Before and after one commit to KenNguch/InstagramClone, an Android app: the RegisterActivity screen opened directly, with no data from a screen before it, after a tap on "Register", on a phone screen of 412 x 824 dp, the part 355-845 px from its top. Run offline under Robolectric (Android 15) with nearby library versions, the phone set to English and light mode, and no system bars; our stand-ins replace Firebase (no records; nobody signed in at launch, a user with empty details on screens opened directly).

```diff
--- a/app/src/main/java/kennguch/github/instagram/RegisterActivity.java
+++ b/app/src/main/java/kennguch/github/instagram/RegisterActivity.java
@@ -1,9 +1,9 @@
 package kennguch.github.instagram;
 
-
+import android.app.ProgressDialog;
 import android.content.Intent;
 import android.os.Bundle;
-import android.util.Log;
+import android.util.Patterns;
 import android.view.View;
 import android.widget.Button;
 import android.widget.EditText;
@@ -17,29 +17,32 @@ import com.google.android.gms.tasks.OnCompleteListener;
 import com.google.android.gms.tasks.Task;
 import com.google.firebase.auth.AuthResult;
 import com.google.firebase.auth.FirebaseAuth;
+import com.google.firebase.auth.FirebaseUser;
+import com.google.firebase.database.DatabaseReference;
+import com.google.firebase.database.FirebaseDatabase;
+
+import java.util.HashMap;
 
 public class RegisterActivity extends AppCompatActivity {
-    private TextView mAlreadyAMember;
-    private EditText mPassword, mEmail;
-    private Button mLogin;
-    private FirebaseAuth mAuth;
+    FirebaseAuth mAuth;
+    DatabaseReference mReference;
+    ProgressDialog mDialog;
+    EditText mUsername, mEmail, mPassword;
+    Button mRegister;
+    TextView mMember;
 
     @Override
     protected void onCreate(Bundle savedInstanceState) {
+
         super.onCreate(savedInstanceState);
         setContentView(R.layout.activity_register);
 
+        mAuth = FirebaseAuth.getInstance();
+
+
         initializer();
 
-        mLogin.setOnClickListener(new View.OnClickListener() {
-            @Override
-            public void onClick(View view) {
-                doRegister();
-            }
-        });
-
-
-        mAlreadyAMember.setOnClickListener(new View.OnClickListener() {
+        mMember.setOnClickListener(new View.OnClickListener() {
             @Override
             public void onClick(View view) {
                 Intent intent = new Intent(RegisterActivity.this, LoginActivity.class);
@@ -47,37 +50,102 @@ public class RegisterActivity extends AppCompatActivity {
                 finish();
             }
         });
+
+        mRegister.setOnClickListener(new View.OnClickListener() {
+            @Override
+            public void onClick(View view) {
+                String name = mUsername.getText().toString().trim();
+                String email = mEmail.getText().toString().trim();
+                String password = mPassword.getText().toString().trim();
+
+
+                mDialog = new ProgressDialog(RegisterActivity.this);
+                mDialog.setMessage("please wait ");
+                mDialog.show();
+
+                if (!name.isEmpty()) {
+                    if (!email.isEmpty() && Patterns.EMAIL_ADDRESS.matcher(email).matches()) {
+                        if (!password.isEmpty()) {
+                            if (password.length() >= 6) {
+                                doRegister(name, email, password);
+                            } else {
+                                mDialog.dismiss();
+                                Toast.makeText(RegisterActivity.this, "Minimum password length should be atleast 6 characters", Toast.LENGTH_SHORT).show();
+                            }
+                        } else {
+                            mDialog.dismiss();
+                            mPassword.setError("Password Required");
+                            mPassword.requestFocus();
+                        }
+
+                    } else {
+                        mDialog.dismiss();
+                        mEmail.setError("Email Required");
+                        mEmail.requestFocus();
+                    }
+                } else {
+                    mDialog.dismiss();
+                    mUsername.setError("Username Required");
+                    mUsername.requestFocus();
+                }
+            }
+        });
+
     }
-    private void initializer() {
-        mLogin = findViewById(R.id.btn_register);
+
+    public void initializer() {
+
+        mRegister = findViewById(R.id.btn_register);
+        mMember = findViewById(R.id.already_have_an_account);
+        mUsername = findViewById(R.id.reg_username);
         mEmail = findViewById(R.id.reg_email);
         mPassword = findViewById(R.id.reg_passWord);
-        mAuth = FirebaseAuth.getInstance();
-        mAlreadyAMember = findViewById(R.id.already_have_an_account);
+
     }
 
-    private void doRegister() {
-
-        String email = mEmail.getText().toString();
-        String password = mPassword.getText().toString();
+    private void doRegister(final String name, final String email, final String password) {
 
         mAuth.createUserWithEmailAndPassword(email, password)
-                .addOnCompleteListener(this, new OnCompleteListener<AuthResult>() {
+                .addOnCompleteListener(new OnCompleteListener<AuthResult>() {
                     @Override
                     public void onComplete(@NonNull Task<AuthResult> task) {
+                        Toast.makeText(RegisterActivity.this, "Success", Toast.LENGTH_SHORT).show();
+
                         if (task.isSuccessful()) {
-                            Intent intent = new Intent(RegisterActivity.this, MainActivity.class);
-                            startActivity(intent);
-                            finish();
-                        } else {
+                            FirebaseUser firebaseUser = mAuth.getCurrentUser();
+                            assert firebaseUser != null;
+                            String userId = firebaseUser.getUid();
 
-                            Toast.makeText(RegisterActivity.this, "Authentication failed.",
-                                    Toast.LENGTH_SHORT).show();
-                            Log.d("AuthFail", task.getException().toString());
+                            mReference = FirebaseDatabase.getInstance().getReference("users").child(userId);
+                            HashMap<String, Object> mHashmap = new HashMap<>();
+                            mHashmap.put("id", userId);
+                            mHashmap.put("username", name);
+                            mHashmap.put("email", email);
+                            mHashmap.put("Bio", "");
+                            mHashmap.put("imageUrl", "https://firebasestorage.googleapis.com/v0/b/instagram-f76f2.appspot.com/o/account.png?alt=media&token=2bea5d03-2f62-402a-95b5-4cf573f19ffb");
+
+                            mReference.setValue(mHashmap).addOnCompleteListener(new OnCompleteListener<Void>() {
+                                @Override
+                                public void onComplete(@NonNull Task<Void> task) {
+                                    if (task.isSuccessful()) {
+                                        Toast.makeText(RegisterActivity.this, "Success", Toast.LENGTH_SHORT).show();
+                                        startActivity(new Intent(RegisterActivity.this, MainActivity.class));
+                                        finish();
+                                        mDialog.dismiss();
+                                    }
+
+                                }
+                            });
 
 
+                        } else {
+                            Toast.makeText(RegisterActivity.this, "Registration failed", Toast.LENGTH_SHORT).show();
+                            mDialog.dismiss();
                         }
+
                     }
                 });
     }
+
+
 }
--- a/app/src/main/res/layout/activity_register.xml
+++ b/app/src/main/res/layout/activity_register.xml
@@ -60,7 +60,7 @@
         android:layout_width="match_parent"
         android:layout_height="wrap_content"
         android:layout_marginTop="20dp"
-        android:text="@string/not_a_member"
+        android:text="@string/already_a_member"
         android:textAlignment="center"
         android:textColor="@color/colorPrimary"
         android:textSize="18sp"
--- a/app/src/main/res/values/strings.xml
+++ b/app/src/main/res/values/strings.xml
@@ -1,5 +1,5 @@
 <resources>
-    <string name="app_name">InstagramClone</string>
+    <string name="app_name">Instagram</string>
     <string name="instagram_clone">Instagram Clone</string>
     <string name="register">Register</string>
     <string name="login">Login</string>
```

+ + + +

- [What you are asked to do]:
Go through the material and copy each line in which the word "trim" occurs.

- [Task result]:
+                String name = mUsername.getText().toString().trim();
+                String email = mEmail.getText().toString().trim();
+                String password = mPassword.getText().toString().trim();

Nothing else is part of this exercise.